What is required →
Copy out all the lines in the records that include the word "other".

Collected data:
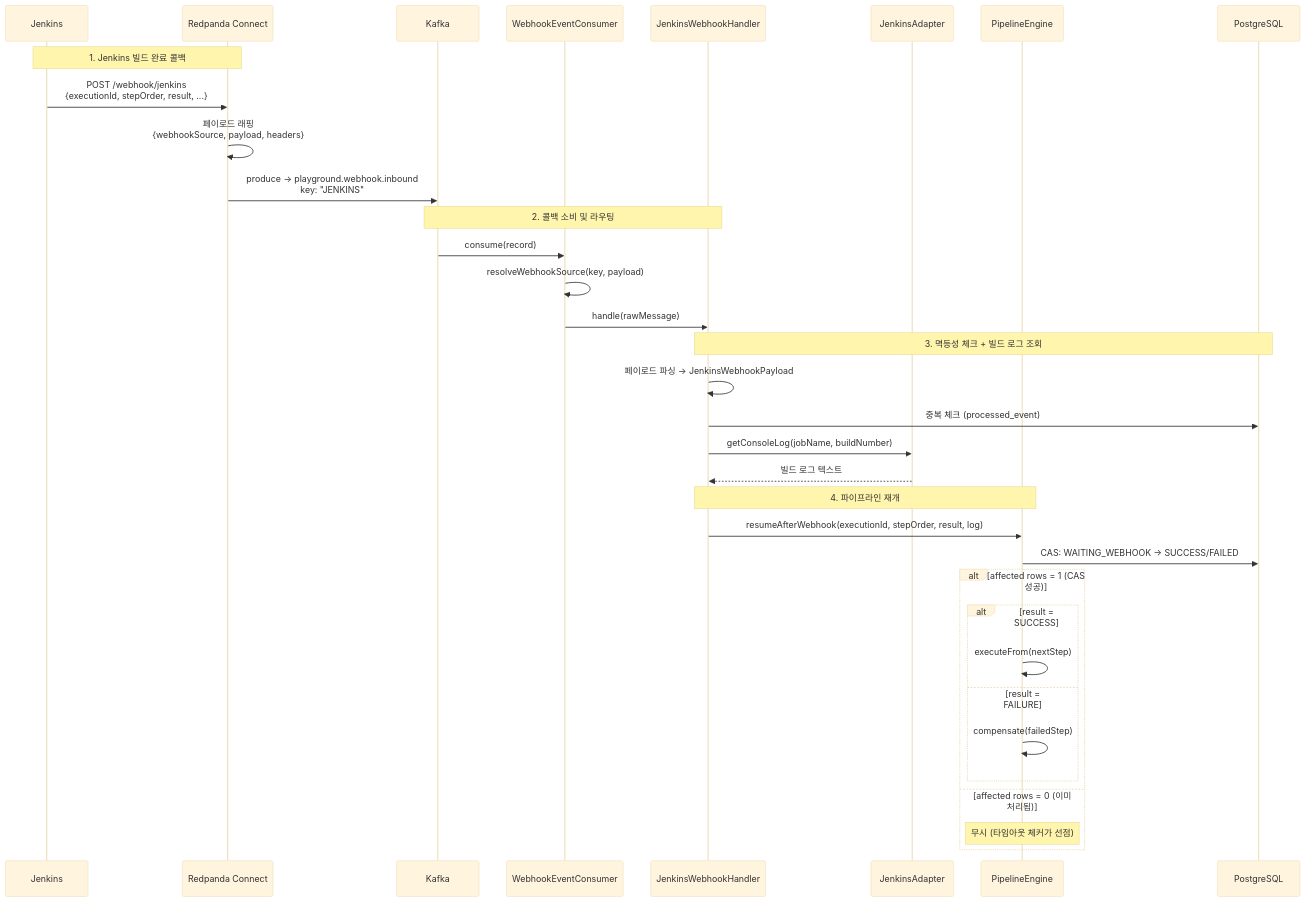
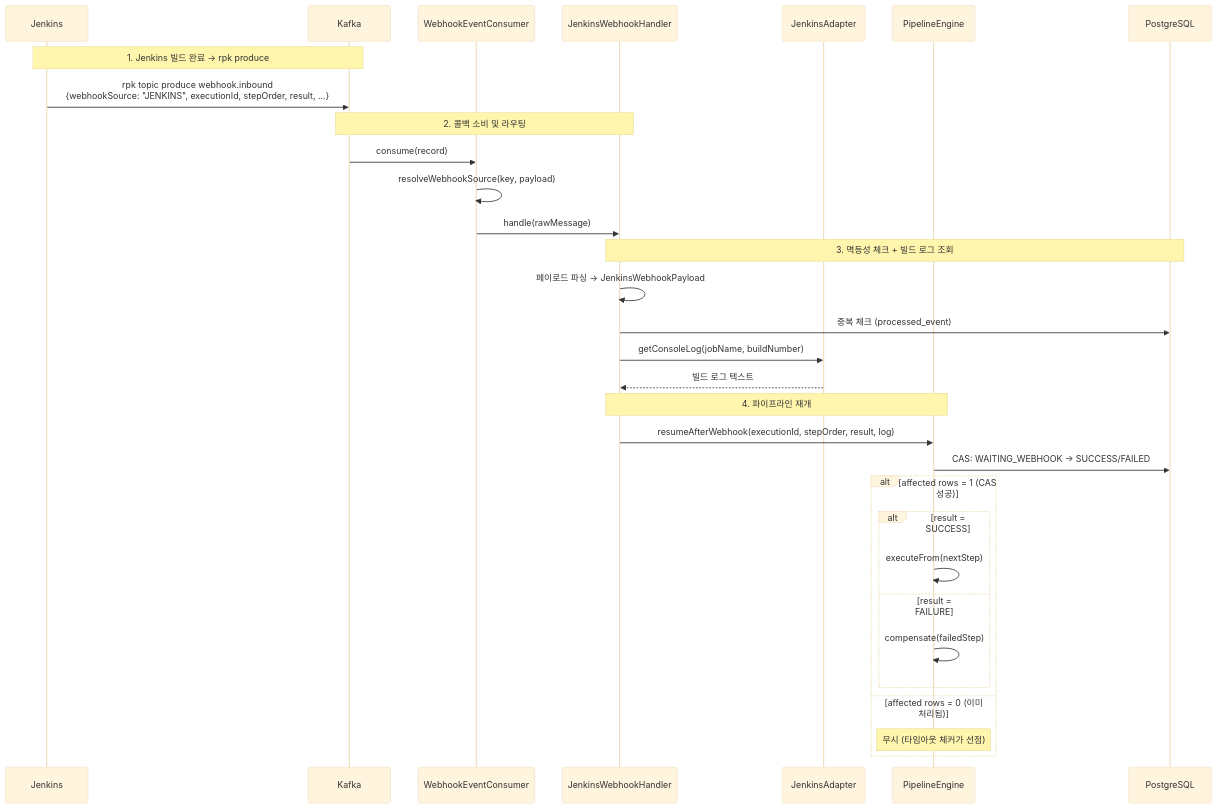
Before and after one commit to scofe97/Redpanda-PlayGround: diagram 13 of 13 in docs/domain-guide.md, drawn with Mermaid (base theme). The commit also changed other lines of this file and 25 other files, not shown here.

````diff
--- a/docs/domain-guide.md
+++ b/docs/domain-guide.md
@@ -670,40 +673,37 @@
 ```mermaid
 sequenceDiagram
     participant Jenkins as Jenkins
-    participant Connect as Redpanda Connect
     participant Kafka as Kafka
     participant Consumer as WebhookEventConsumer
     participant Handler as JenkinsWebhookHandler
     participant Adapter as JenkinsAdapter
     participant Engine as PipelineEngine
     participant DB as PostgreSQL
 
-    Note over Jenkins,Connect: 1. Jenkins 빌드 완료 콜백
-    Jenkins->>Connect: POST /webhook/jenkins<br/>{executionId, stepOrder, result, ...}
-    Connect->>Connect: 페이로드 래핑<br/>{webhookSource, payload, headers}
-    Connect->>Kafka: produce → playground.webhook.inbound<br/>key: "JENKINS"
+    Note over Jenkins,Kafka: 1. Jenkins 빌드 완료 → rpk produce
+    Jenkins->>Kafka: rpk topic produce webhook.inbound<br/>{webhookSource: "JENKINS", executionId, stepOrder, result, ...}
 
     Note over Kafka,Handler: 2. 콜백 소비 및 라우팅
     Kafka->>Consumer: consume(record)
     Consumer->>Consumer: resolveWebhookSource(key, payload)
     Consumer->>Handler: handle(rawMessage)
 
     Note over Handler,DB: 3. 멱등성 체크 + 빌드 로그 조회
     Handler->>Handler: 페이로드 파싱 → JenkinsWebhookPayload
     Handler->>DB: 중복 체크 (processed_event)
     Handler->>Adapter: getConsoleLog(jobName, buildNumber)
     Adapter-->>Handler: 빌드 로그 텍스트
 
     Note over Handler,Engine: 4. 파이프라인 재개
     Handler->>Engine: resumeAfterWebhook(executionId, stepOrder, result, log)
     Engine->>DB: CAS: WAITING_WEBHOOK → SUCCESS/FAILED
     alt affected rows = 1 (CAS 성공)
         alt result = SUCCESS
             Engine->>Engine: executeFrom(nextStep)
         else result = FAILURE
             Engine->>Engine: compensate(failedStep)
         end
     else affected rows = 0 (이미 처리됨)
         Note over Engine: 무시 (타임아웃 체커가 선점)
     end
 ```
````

--

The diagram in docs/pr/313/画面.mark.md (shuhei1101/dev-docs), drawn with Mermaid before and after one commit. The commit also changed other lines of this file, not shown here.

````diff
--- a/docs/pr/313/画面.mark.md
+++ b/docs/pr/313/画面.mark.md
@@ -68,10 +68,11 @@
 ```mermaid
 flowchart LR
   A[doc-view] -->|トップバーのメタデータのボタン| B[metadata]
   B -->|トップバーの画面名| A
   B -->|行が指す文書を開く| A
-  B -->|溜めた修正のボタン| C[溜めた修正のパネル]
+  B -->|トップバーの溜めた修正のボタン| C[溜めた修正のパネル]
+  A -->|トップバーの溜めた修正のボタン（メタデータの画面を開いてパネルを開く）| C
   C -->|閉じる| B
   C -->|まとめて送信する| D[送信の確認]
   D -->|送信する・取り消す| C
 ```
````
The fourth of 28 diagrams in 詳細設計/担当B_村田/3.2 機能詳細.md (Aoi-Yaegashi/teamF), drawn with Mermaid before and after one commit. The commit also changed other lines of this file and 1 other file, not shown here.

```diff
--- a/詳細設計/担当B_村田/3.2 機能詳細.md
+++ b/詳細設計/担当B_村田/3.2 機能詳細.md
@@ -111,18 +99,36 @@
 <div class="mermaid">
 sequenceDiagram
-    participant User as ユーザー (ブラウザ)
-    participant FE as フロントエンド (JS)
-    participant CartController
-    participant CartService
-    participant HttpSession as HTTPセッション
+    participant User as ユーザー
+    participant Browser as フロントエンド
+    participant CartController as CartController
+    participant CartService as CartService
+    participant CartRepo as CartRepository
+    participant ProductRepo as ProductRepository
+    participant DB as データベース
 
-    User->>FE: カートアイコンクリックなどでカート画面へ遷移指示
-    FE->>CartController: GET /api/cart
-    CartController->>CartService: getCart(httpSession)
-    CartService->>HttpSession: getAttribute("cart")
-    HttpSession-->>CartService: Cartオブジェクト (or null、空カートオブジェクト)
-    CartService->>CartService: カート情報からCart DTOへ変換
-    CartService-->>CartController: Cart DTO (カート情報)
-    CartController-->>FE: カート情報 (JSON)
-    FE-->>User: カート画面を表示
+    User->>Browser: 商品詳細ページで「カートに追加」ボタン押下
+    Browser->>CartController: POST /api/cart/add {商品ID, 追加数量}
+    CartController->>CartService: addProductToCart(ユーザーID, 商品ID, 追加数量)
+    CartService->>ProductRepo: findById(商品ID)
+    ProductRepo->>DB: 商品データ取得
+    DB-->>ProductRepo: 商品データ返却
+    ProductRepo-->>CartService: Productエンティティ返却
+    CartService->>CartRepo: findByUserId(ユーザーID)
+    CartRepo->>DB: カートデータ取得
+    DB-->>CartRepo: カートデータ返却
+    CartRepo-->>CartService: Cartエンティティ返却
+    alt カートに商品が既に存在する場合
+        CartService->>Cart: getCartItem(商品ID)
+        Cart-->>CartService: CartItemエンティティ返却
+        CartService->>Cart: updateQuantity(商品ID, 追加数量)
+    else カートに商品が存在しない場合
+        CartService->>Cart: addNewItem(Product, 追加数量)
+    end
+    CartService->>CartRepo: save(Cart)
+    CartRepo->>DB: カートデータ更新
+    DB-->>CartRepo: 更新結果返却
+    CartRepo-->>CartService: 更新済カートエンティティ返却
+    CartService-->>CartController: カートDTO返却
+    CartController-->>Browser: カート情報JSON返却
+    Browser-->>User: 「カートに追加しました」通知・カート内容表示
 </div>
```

Solved exercise →
Before and after one commit to scofe97/Redpanda-PlayGround: diagram 13 of 13 in docs/domain-guide.md, drawn with Mermaid (base theme). The commit also changed other lines of this file and 25 other files, not shown here.
The diagram in docs/pr/313/画面.mark.md (shuhei1101/dev-docs), drawn with Mermaid before and after one commit. The commit also changed other lines of this file, not shown here.
The fourth of 28 diagrams in 詳細設計/担当B_村田/3.2 機能詳細.md (Aoi-Yaegashi/teamF), drawn with Mermaid before and after one commit. The commit also changed other lines of this file and 1 other file, not shown here.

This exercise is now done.